(Dataset records begins)

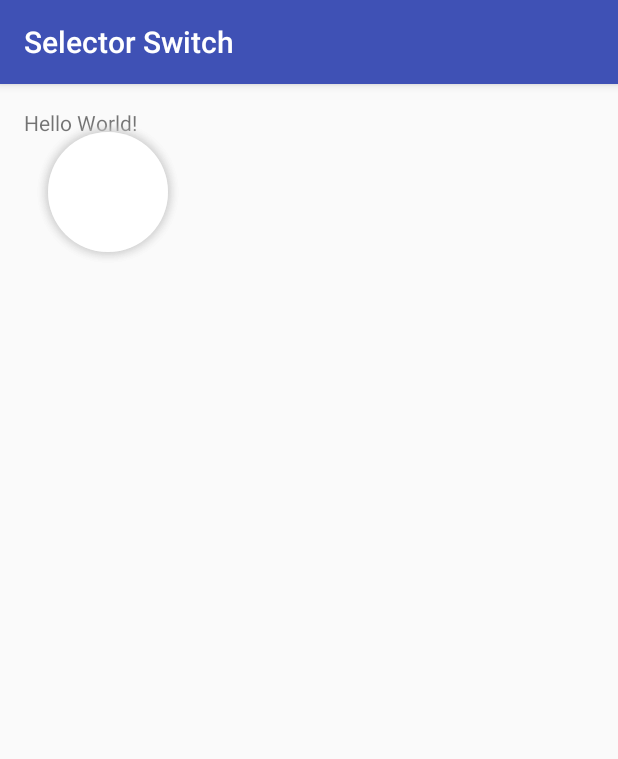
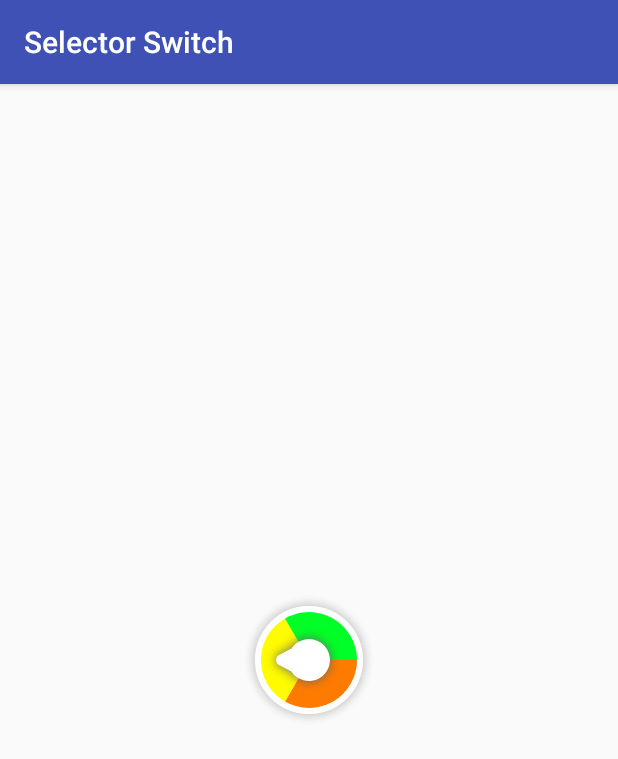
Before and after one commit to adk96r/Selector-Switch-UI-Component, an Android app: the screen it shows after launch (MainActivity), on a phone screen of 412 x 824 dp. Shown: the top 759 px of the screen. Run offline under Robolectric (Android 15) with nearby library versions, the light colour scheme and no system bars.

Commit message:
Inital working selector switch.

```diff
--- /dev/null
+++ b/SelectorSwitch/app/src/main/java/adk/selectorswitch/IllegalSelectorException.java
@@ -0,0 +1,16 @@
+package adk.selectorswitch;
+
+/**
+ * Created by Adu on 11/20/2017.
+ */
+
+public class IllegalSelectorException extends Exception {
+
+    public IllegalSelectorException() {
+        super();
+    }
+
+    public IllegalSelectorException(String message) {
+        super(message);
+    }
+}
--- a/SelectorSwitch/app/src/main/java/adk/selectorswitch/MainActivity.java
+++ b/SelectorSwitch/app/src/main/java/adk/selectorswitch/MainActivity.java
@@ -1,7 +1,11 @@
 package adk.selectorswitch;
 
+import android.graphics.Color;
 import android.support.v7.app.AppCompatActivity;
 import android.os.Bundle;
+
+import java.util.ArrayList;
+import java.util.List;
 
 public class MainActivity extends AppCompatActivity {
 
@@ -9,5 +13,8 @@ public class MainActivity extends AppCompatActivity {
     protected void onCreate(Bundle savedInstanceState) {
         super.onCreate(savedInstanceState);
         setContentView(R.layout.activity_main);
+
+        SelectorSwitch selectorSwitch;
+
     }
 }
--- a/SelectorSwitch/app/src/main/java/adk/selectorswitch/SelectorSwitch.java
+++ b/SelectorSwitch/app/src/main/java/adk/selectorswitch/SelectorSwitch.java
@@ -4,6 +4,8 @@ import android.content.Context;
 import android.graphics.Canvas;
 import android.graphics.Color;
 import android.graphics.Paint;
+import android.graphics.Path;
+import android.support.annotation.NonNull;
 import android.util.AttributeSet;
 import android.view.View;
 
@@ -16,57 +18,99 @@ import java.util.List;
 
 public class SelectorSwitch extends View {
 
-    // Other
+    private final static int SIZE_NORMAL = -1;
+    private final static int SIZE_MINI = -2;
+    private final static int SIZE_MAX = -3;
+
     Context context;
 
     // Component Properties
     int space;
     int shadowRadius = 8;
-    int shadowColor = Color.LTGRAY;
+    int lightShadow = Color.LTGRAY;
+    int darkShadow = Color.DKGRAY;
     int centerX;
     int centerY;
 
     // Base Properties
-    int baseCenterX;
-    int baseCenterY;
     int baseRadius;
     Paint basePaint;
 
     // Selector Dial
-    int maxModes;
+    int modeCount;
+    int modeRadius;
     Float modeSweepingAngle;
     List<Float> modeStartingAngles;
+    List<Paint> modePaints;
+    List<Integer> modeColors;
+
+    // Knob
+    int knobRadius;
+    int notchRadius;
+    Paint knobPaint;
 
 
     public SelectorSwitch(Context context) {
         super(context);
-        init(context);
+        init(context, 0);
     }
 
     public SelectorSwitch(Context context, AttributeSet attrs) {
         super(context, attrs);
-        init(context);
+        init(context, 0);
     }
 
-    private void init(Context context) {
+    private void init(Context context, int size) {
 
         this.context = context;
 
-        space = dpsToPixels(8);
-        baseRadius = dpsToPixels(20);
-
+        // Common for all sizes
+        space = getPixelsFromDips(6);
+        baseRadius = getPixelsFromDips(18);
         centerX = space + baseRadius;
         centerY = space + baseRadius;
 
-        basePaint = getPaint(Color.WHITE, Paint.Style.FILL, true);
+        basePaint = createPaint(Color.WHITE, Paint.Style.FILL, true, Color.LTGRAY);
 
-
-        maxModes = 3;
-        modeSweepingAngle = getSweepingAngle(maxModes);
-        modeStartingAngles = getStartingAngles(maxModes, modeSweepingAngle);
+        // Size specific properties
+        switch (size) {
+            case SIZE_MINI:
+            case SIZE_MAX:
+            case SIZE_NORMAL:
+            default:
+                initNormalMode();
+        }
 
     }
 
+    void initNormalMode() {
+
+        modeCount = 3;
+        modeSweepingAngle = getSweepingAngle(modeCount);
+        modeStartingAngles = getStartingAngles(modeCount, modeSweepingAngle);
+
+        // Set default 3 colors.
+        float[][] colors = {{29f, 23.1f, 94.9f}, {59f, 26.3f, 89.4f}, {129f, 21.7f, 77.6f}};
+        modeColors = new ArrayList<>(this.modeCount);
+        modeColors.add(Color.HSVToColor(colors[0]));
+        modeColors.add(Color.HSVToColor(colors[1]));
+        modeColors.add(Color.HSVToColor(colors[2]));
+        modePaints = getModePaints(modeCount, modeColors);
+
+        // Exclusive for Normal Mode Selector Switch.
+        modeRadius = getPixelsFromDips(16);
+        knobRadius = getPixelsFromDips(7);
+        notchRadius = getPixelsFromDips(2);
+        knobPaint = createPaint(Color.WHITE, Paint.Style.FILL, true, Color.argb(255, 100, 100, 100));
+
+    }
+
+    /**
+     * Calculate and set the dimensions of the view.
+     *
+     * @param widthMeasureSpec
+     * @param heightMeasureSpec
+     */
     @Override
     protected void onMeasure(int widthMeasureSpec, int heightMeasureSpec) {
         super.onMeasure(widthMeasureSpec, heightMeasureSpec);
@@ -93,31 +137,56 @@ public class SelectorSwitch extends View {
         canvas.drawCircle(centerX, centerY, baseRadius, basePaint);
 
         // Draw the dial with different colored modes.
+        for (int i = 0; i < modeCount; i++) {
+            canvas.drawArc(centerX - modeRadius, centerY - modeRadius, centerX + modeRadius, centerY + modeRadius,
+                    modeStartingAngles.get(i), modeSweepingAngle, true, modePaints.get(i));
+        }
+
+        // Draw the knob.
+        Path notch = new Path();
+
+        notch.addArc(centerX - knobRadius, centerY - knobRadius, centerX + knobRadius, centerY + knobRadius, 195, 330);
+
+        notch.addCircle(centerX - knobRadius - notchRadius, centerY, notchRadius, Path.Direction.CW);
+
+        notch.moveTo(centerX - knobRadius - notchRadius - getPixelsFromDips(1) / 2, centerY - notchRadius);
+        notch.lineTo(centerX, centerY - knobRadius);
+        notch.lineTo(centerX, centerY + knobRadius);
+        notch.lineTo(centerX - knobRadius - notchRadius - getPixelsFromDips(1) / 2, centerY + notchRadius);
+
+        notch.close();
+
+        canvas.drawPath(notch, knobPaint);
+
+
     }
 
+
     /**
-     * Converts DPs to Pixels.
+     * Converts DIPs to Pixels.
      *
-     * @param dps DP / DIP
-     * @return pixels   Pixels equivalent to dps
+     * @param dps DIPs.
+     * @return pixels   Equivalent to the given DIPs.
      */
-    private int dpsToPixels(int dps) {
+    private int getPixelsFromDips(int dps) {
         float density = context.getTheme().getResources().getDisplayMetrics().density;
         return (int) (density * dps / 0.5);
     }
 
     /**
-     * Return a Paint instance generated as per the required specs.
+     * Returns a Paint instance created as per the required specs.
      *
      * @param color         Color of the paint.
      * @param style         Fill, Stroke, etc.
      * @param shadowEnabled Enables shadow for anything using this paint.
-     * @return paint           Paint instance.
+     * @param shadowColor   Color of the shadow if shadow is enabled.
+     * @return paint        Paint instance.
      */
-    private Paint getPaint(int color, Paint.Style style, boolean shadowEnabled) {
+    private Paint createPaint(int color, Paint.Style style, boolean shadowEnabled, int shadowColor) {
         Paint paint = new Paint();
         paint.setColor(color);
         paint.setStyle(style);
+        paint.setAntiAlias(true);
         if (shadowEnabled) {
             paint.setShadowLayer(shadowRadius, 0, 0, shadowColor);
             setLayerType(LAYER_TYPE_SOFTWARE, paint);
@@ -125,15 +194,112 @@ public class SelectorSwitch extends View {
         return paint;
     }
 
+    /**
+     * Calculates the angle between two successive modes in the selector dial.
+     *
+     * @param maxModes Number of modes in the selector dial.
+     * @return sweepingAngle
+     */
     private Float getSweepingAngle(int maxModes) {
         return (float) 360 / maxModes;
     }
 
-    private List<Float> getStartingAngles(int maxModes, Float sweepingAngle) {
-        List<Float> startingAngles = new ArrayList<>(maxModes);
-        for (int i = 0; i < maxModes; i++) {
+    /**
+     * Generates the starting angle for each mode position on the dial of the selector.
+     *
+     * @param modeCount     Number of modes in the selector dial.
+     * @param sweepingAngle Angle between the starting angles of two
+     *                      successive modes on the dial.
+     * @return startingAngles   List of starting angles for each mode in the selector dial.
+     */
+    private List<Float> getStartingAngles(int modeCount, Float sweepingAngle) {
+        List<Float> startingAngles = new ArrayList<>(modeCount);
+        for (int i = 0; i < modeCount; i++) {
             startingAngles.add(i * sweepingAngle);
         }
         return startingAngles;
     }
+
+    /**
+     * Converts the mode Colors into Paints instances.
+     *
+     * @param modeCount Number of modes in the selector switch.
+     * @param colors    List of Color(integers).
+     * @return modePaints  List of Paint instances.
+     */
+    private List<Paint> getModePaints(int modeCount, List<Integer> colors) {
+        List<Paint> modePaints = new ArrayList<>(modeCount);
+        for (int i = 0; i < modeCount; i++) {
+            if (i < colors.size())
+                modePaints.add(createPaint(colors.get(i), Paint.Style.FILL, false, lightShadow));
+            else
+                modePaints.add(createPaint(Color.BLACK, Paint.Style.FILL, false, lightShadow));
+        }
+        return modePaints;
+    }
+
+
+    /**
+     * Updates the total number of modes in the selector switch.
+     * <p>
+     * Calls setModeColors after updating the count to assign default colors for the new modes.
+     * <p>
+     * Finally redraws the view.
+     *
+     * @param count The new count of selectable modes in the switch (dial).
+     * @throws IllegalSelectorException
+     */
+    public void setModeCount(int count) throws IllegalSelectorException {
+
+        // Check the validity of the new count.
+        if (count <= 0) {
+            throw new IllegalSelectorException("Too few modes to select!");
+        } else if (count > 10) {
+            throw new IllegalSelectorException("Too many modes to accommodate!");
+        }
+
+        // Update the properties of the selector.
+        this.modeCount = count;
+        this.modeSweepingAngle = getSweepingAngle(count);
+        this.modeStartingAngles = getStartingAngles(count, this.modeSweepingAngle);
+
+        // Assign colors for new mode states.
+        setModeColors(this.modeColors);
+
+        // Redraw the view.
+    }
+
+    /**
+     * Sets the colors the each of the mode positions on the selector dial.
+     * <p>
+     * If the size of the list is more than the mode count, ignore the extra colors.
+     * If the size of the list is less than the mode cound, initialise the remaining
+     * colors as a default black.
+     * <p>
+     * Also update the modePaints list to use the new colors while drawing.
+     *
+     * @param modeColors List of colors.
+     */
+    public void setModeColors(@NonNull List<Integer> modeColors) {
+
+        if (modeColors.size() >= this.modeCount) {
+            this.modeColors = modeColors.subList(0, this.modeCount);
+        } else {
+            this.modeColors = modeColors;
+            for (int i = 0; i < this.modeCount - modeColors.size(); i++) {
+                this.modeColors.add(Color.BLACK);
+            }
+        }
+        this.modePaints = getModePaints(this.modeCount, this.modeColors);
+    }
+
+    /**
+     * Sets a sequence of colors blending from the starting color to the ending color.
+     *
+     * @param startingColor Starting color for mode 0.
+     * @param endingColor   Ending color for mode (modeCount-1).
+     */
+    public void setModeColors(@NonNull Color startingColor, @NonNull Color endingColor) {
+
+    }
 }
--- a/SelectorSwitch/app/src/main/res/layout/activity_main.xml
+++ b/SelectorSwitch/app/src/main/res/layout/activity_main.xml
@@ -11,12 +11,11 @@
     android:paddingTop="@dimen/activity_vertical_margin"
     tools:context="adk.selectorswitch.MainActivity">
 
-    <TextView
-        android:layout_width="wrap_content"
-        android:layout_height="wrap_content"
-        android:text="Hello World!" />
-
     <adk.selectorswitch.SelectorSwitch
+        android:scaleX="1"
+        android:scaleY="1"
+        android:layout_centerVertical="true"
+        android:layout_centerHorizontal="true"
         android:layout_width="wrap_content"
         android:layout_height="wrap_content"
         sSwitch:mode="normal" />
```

(Dataset records ends)

▶ **Problem to solve**
The answer should be a single number: the count of lines in the data that include the string "space".

▶ **Reply**
5